[Items from a data source]
==*==

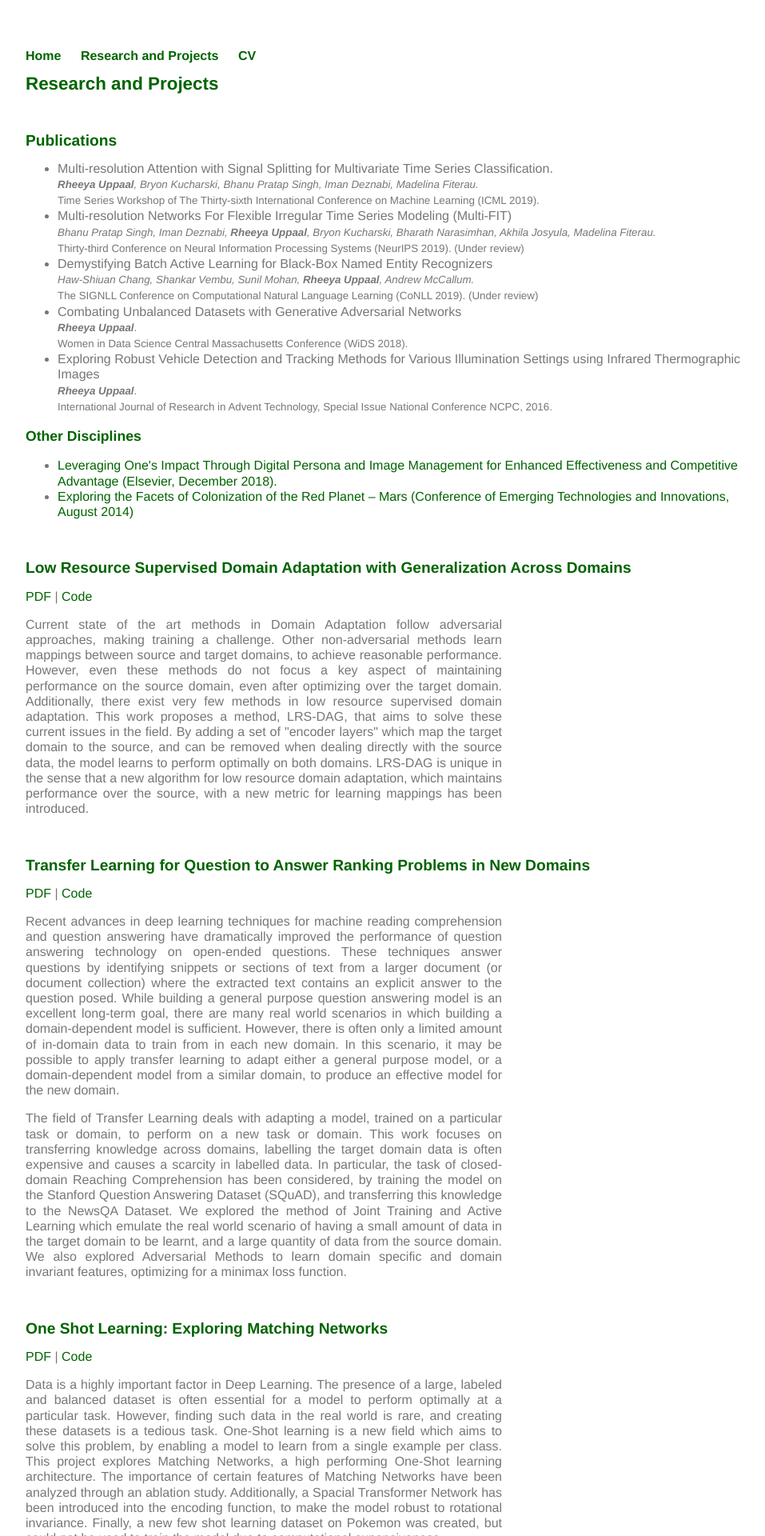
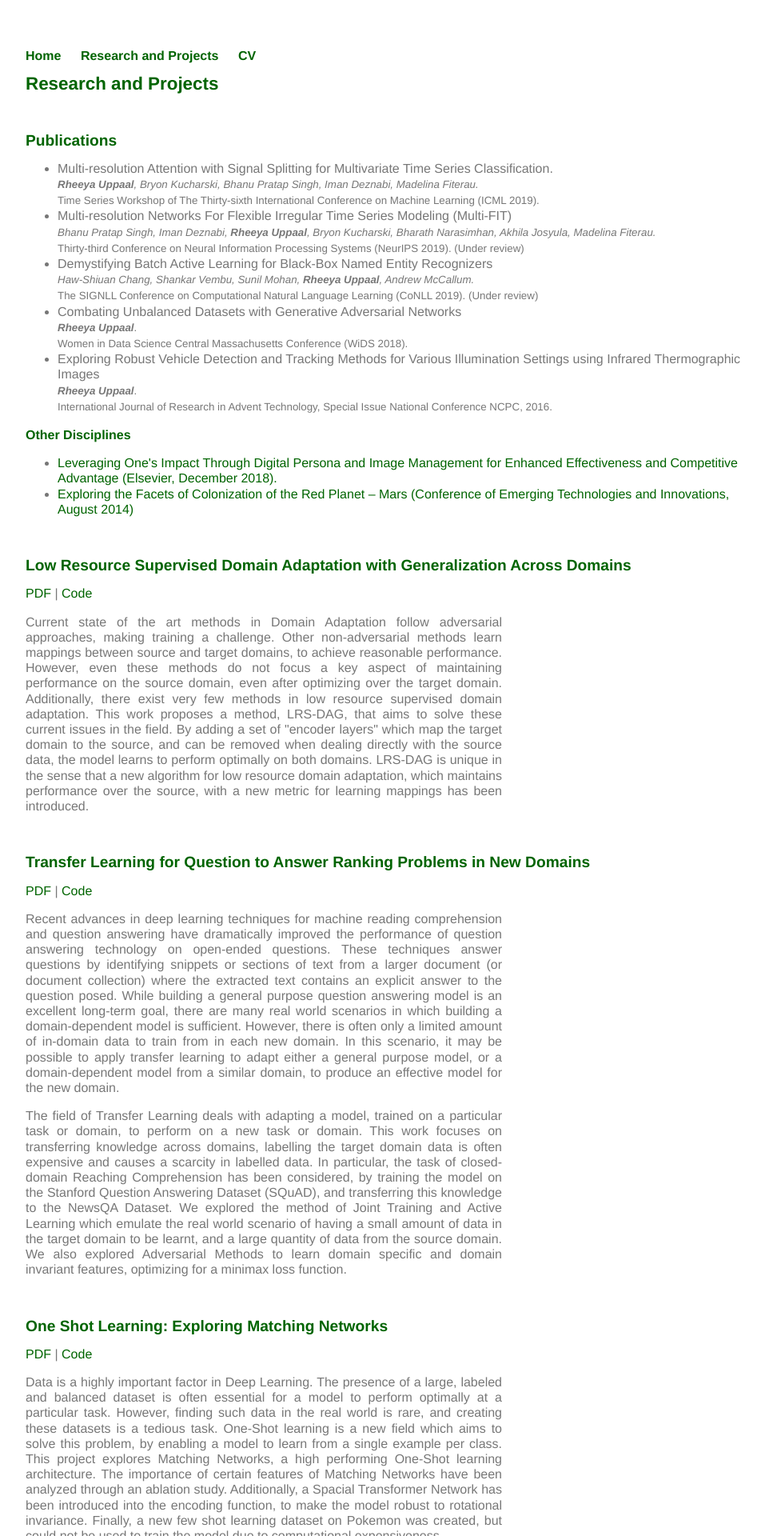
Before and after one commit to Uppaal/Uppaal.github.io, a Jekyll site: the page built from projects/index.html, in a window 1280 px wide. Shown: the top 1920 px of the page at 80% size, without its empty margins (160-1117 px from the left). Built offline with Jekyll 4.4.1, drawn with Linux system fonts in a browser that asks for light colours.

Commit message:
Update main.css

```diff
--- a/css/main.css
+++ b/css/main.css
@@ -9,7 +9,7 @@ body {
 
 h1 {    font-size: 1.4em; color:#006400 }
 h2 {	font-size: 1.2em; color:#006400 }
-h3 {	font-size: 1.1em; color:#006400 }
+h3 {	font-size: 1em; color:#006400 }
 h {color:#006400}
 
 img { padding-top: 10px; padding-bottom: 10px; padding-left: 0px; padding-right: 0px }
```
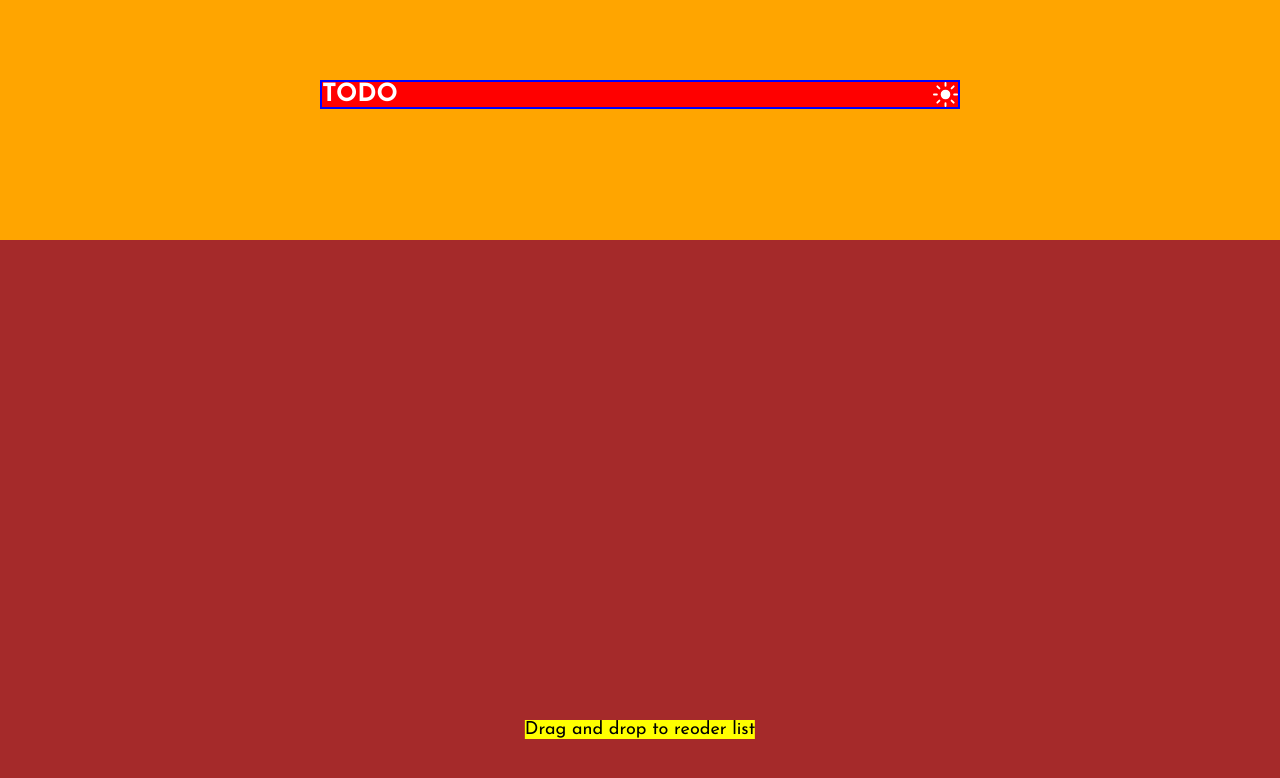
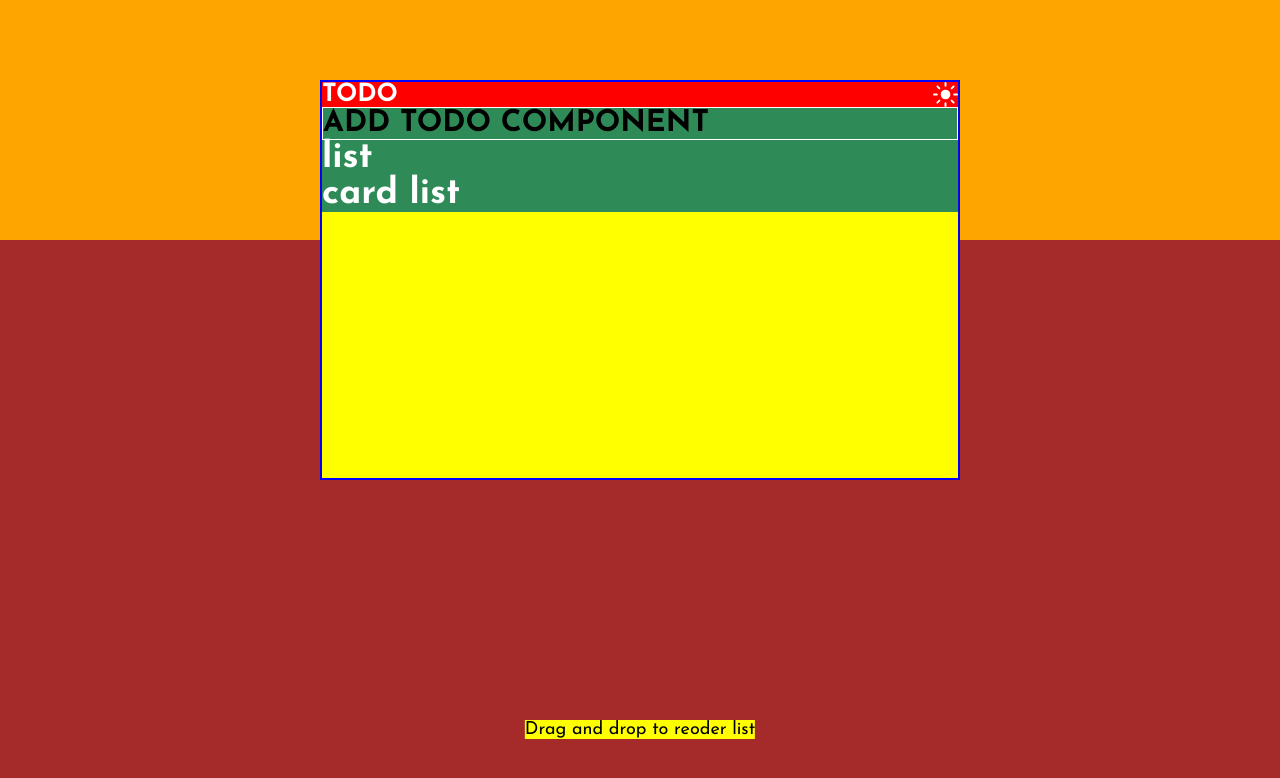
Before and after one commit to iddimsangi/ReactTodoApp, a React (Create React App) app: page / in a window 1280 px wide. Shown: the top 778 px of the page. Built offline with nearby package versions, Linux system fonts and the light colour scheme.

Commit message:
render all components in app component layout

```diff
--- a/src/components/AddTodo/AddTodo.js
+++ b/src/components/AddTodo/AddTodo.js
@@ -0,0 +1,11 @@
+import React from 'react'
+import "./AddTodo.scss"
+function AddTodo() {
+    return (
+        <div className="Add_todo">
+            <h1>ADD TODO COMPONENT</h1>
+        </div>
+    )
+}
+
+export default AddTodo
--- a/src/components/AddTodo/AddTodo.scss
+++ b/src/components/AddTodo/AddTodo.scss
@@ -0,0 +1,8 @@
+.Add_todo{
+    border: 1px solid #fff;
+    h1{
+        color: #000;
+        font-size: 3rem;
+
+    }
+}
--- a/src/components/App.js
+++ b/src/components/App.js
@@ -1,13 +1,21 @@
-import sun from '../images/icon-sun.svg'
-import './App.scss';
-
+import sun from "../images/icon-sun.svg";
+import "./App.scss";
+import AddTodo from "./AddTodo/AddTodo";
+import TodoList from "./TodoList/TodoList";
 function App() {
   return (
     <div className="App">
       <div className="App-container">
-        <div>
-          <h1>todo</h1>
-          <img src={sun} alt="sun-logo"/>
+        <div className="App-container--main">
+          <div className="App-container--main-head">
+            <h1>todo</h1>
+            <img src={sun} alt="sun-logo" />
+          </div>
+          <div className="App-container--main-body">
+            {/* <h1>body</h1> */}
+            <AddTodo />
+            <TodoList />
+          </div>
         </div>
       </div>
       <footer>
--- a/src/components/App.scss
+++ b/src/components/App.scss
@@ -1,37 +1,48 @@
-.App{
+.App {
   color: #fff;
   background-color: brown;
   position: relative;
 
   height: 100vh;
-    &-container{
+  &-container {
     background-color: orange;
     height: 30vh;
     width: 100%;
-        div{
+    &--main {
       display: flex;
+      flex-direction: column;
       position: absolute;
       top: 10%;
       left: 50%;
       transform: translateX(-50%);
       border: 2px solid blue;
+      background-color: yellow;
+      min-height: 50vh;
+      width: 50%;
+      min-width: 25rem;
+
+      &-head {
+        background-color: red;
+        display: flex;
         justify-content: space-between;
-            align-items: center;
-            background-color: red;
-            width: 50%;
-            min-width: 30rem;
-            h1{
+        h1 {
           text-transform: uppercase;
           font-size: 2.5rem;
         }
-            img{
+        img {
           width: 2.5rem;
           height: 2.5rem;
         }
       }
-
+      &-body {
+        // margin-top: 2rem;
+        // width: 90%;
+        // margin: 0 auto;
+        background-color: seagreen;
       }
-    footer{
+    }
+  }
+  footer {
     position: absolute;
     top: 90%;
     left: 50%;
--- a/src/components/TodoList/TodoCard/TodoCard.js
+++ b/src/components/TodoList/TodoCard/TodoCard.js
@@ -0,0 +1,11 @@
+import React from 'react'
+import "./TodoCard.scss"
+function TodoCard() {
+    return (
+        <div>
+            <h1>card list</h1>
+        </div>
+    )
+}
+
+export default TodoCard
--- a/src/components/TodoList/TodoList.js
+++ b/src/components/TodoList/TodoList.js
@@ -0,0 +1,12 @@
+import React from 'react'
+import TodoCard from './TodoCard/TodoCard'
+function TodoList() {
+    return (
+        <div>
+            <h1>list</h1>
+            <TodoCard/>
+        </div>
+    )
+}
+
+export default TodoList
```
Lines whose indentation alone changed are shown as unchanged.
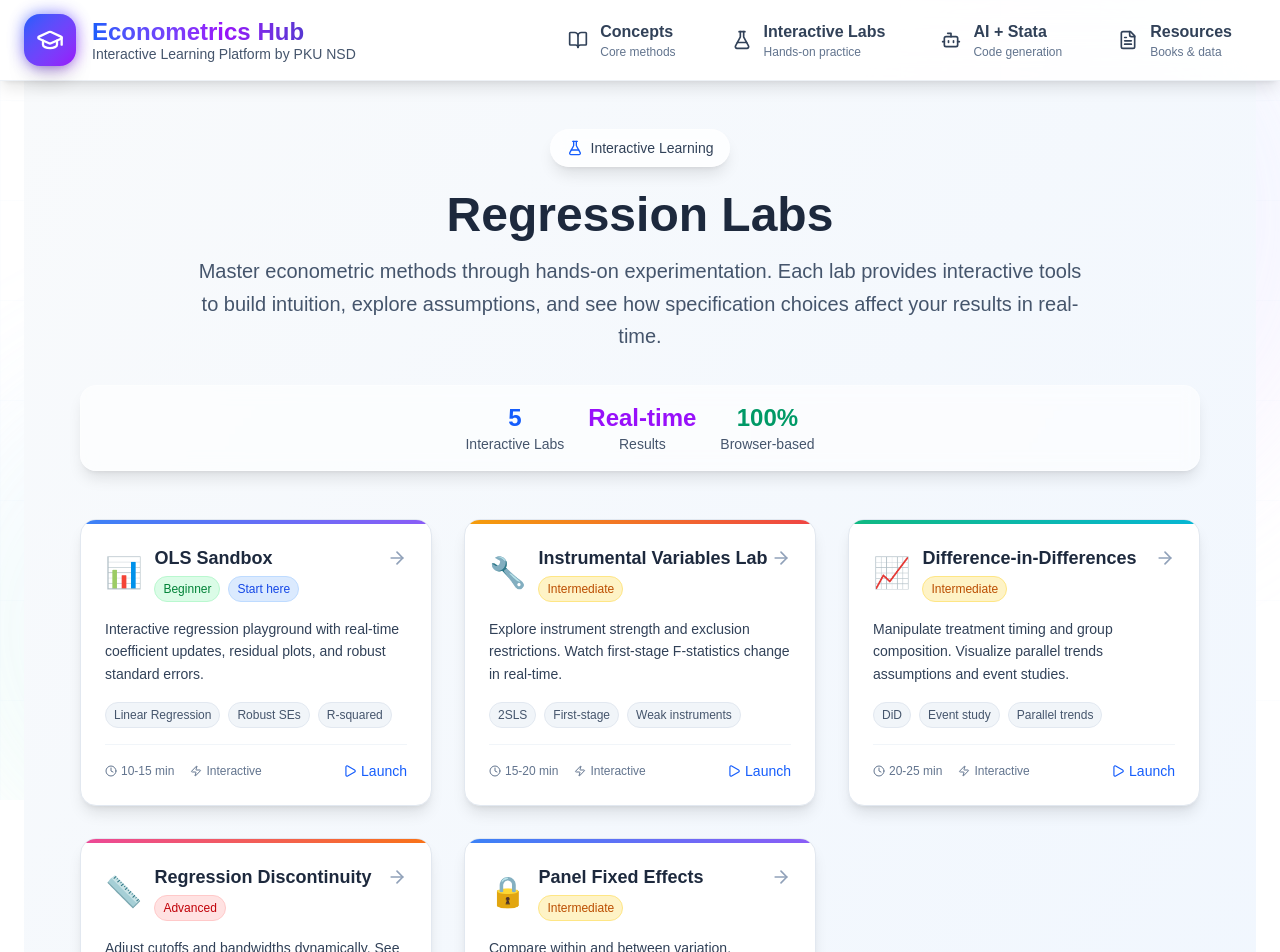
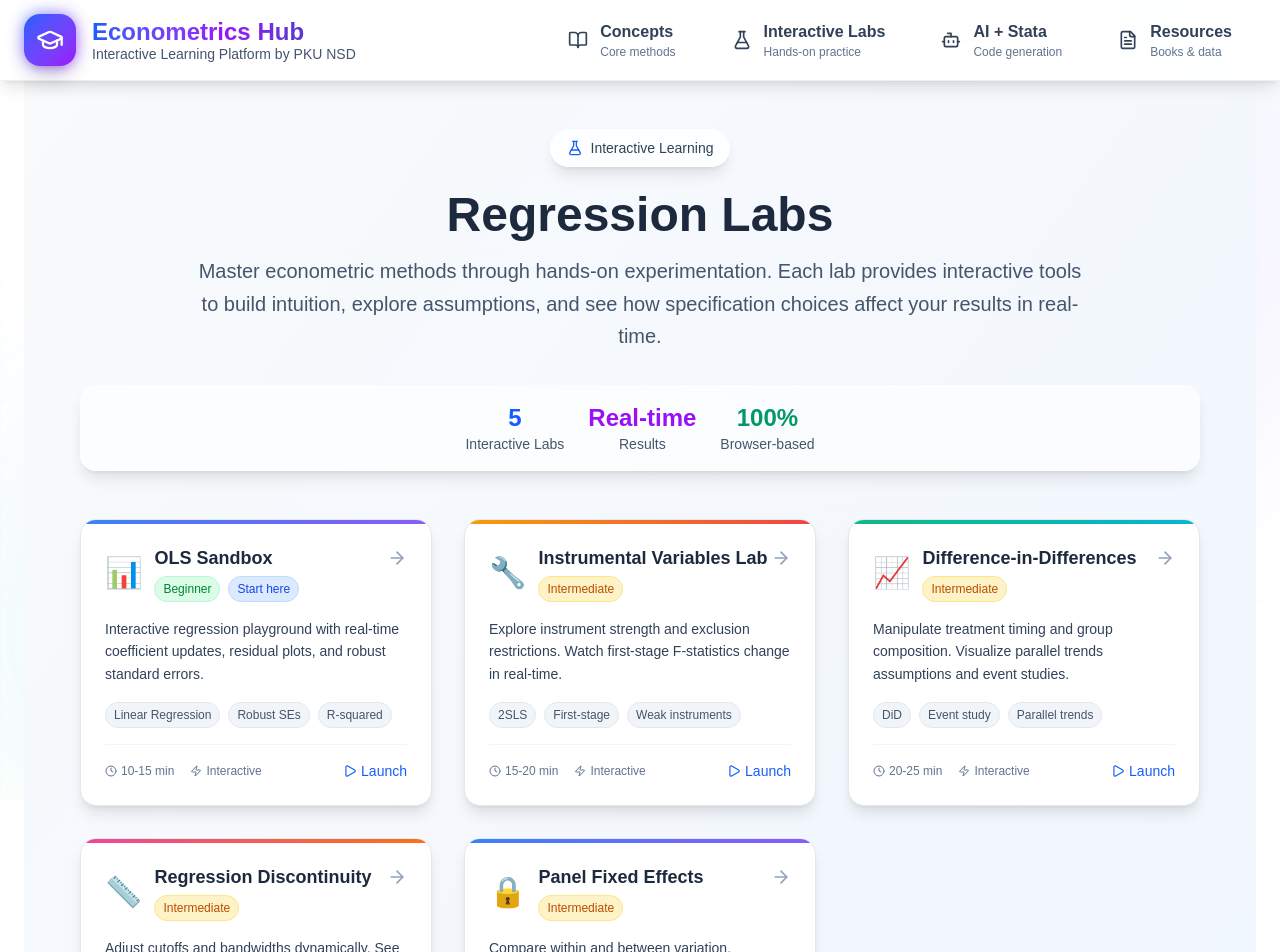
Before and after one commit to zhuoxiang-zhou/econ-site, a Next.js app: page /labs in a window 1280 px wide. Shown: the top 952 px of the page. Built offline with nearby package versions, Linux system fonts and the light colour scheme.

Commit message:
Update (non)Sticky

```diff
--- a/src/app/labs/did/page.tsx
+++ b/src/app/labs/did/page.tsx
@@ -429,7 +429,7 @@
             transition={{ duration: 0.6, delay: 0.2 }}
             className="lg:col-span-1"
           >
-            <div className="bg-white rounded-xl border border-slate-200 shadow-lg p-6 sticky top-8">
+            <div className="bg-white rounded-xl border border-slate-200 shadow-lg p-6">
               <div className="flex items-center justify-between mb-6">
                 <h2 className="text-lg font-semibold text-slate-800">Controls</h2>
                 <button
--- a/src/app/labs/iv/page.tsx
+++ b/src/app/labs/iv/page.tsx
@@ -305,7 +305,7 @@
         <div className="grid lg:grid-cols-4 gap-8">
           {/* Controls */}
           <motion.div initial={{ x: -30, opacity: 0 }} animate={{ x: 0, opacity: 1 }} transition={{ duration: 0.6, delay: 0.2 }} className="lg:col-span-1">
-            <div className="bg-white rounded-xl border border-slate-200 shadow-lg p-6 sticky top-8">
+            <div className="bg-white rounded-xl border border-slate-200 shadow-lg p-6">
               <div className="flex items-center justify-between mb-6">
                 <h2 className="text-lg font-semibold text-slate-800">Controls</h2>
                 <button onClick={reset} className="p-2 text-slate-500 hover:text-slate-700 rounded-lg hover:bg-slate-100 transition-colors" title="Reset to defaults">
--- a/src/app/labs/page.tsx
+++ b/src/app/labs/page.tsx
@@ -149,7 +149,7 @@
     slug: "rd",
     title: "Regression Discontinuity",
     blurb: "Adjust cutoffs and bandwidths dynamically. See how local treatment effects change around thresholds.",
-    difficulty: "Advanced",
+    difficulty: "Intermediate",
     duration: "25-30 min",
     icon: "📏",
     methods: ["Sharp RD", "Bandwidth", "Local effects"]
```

==*==

• _Prompt_:
The lines to show are those in the data above that include "delay".

• _Output_:
             transition={{ duration: 0.6, delay: 0.2 }}
           <motion.div initial={{ x: -30, opacity: 0 }} animate={{ x: 0, opacity: 1 }} transition={{ duration: 0.6, delay: 0.2 }} className="lg:col-span-1">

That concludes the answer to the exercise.